Sarah decided to set her goals in quintiles: maternity leave, the “fifth trimester,” summer, back-to-school and holidays. During maternity leave, she was flying along on various projects and reading like a mad woman. It is funny what you can do when you have full time childcare and you’re not going to work! The first three months back at work were a bit more about survival mode, but she did survive. She also did things like plan her oldest daughter’s first drop-off birthday party. She started a parenting book club (they read Naomi Schaefer Riley’s book Be the Parent, Please). Now she’s moving onto the new residents starting, and some summer travel.
As for me, I set my goals quarterly, and set a career, relationship, and self goal for each quarter. The first half of the year has been decent. I did some big stuff: launch a book, take the kids to the UK, finish my house renovation. I also ran a long race with my husband (not the half marathon, but we did a 10-miler together, which I think should count).
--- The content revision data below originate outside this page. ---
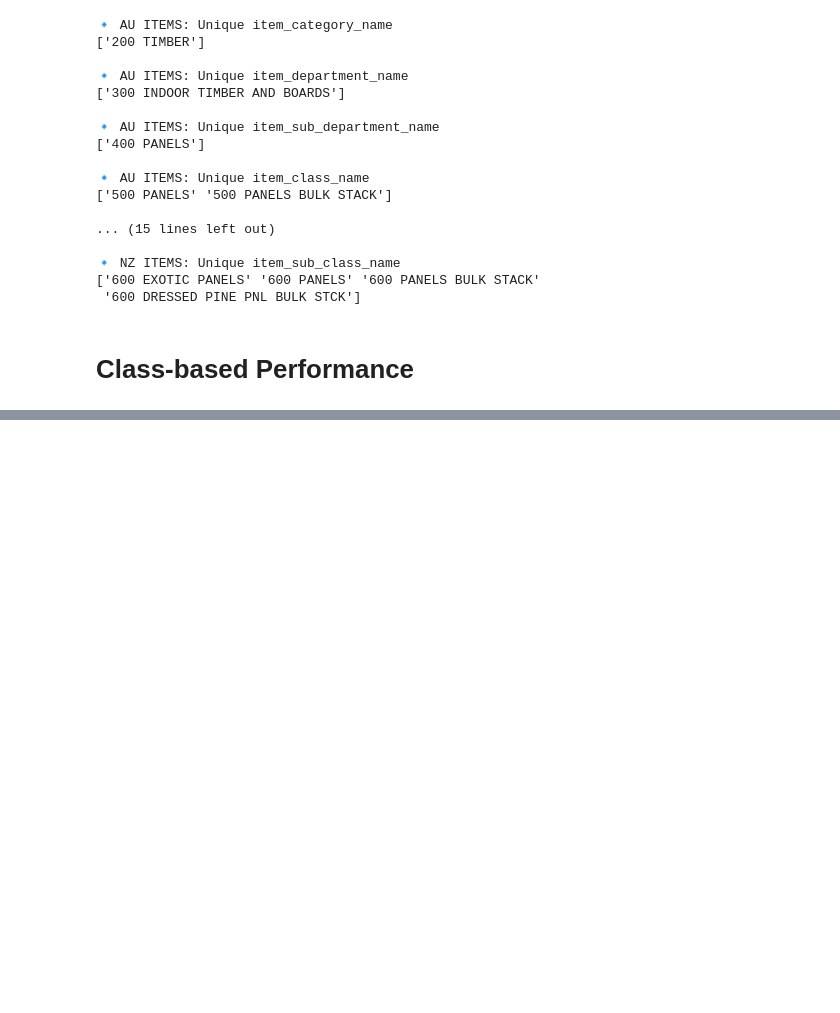
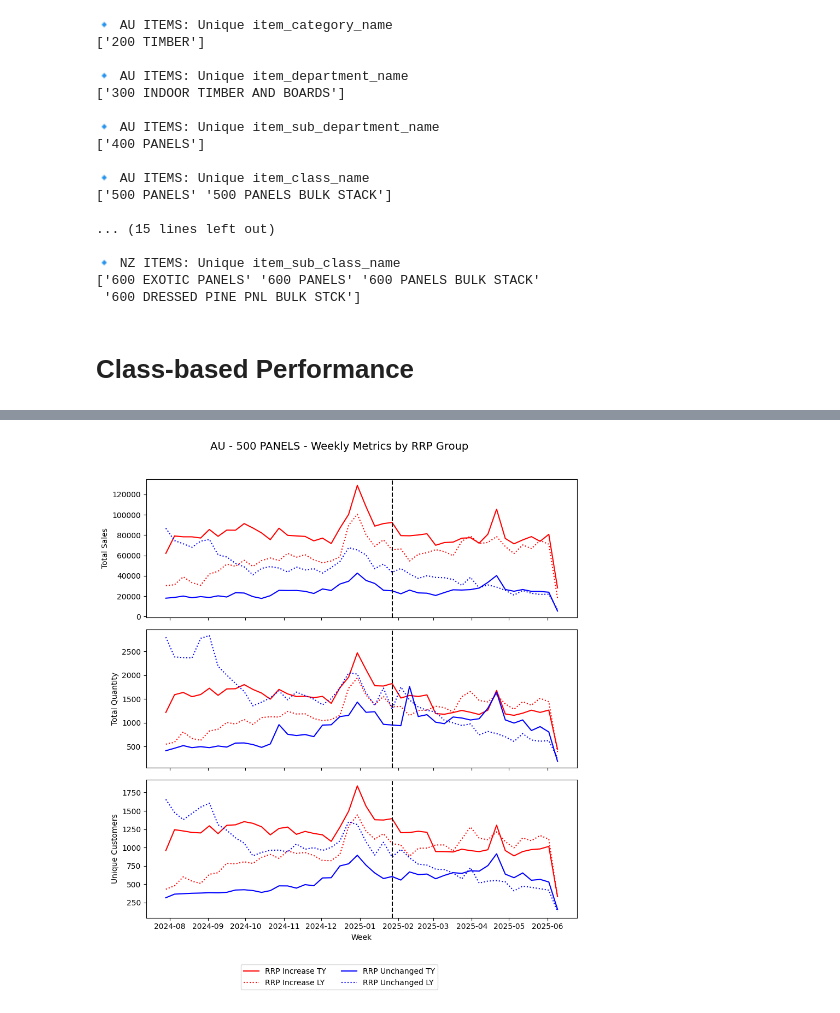
Before and after one commit to Meiji-Tran/Merch-Insights, a Jupyter notebook: Price increase timber panels/test.ipynb, the cells around one changed output, grey strips where cells are left out. Cells and saved outputs as stored; diff of their text form; code cells hidden in the pictures; blank space fills up the shorter version.

Commit message:
combined au&nz

```diff
--- a/Price increase timber panels/test.ipynb
+++ b/Price increase timber panels/test.ipynb
@@ -112,2 +131,0 @@ start_rrp_date_LY = "2024-01-27"
-# %%
-country = "'AU'"
@@ -166,17 +131,0 @@ print(df_class_transactions_LY.head())
-# %%
-# Clean and prep function with cutoff_date passed separately
-def prepare_df(df, au_items_enriched, cutoff_date, label):
-    df.columns = df.columns.str.strip().str.lower().str.replace(' ', '_')
-    df['item_number'] = df['item_number'].astype(str).str.zfill(7)
-    df['week_start'] = pd.to_datetime(df['week_start'])
-    df['rrp_increase'] = df['item_number'].isin(au_items_enriched['item_number']).map({True: 'Yes', False: 'No'})
-    df['period'] = df['week_start'].apply(lambda x: 'Pre' if x < pd.to_datetime(cutoff_date) else 'Post')
-    df['year_label'] = label
-    return df
-
-# Apply with correct cutoff for each
-df_class_transactions = prepare_df(df_class_transactions, au_items_enriched, start_rrp_date, 'This Year')
-df_class_transactions_LY = prepare_df(df_class_transactions_LY, au_items_enriched, start_rrp_date_LY, 'Last Year')
-
-# Combine datasets
-df_all = pd.concat([df_class_transactions, df_class_transactions_LY], ignore_index=True)
@@ -421,0 +178,63 @@ yoy_summary_table
+# %%
+# Define plot settings
+plot_colors = {'Yes': 'red', 'No': 'blue'}
+line_styles = {'This Year': 'solid', 'Last Year': 'dotted'}
+
+# Storage
+df_all_combined = []
+formatted_class_summaries = []
+yoy_summary_rows = []
+
+# Plot and summarise per class and country
+for (country, class_name), df_class in df_all.groupby(['country', 'item_class_name']):
+    df_weekly = df_class.groupby([
+        'week_start', 'rrp_increase', 'year_label'
+    ])[['total_sales', 'total_quantity', 'unique_customers']].sum().reset_index()
+
+    df_summary = df_class.groupby([
+        'country', 'item_class_name', 'rrp_increase', 'period', 'year_label'
+    ])[['total_sales', 'total_quantity', 'unique_customers']].sum().reset_index().round(2)
+
+    df_summary['rrp_order'] = df_summary['rrp_increase'].map({'Yes': 0, 'No': 1})
+    df_summary['period_order'] = df_summary['period'].map({'Pre': 0, 'Post': 1})
+    df_summary['year_order'] = df_summary['year_label'].map({'This Year': 0, 'Last Year': 1})
+    df_summary = df_summary.sort_values(
+        by=['country', 'item_class_name', 'rrp_order', 'period_order', 'year_order']
+    ).drop(columns=['rrp_order', 'period_order', 'year_order'])
+    formatted_class_summaries.append(df_summary)
+
+    fig, axes = plt.subplots(3, 1, figsize=(9, 10), sharex=True)
+    fig.suptitle(f"{country} - {class_name} - Weekly Metrics by RRP Group", fontsize=14)
+
+    for ax, metric in zip(axes, ['total_sales', 'total_quantity', 'unique_customers']):
+        for rrp_status in ['Yes', 'No']:
+            for year_label in ['This Year', 'Last Year']:
+                group = df_weekly[(df_weekly['rrp_increase'] == rrp_status) & (df_weekly['year_label'] == year_label)]
+                x = group['week_start'] + pd.Timedelta(weeks=52) if year_label == 'Last Year' else group['week_start']
+                ax.plot(
+                    x, group[metric],
+                    color=plot_colors[rrp_status],
+                    linestyle=line_styles[year_label]
+                )
+        ax.axvline(pd.to_datetime(cfg['start_rrp_date']), color='black', linestyle='--')
+        ax.set_ylabel(metric.replace('_', ' ').title())
+
+    axes[-1].set_xlabel("Week")
+    fig.legend(
+        handles=[
+            mlines.Line2D([], [], color='red', linestyle='solid', label='RRP Increase TY'),
+            mlines.Line2D([], [], color='red', linestyle='dotted', label='RRP Increase LY'),
+            mlines.Line2D([], [], color='blue', linestyle='solid', label='RRP Unchanged TY'),
+            mlines.Line2D([], [], color='blue', linestyle='dotted', label='RRP Unchanged LY')
+        ],
+        loc='lower center', bbox_to_anchor=(0.5, -0.03), ncol=2
+    )
+
+    plt.tight_layout(rect=[0, 0.05, 1, 0.96])
+    plt.show()
+
+# Combine summary tables
+final_summary_table = pd.concat(formatted_class_summaries, ignore_index=True)
+final_summary_table
+# %% [output]
+[figure, added]
```
Also changed, not shown: parts of 15 cells of this notebook, 1 other file.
However — I did not do everything. Intriguingly enough, the two small goals I didn’t accomplish were completely within my control. I set a goal to write a dozen sonnets. I wrote three. Each of those three took about an hour, so I’m pretty sure I could have found another 9 hours during the first quarter. I didn’t.
I also wanted to get a new PR mile time. This sounds like it might be a more complicated goal, involving intense training, but it isn’t. I know my current best mile time (7:35) is not the best I can do. So why didn’t I just go jump on my treadmill some day, set it at 8 mph and run a mile under that? I’m not really sure. Maybe I forgot? Bit of a mystery.
(I wonder what it says that I set goals and then don’t really hold myself to them…)
Then the Q&A: we heard from a listener who doesn’t have kids yet (we are surprised how many of these listeners we have — it is awesome!). Anyway, she’s thinking about it in the future and wants to know what we wish we would have done pre-kids and in pregnancy.
We had a long discussion of this, partly because this gets at one of my least favorite genres of blog posts: lists of, say, 30 things to do before having kids. Because it implies that your life is over once you have them. Which it is not!
The only thing we really put out there is any big bucket list trips that might be more difficult with kids. Like 3 weeks in New Zealand. But since our listener traveled for work anyway, it’s unclear that she won’t be doing that after kids.
As for pregnancy: spend less time thinking about your registry and more time thinking through your childcare situation. People who think “oh, let me see how I feel after I have the baby” are setting themselves up to be stuck with whatever childcare is available after they go back to work. It might not be good, and that is setting yourself up for problems. Which sometimes might be the point — some people have trouble admitting what they want, and pinning the decision to stay home with a baby on a lack of good childcare may sound more socially acceptable. But it is not inevitable. Sarah and I both got ourselves on the lists for very good daycares shortly after learning we were pregnant with our first kids. You might ask around with friends who maybe know of a good nanny who will soon be available (because a family is moving, or kids are aging out, or whatever).
Anyway, do you have any advice for our listener? Feel free to share it — or how you’re doing on your 2018 goals — in the comments.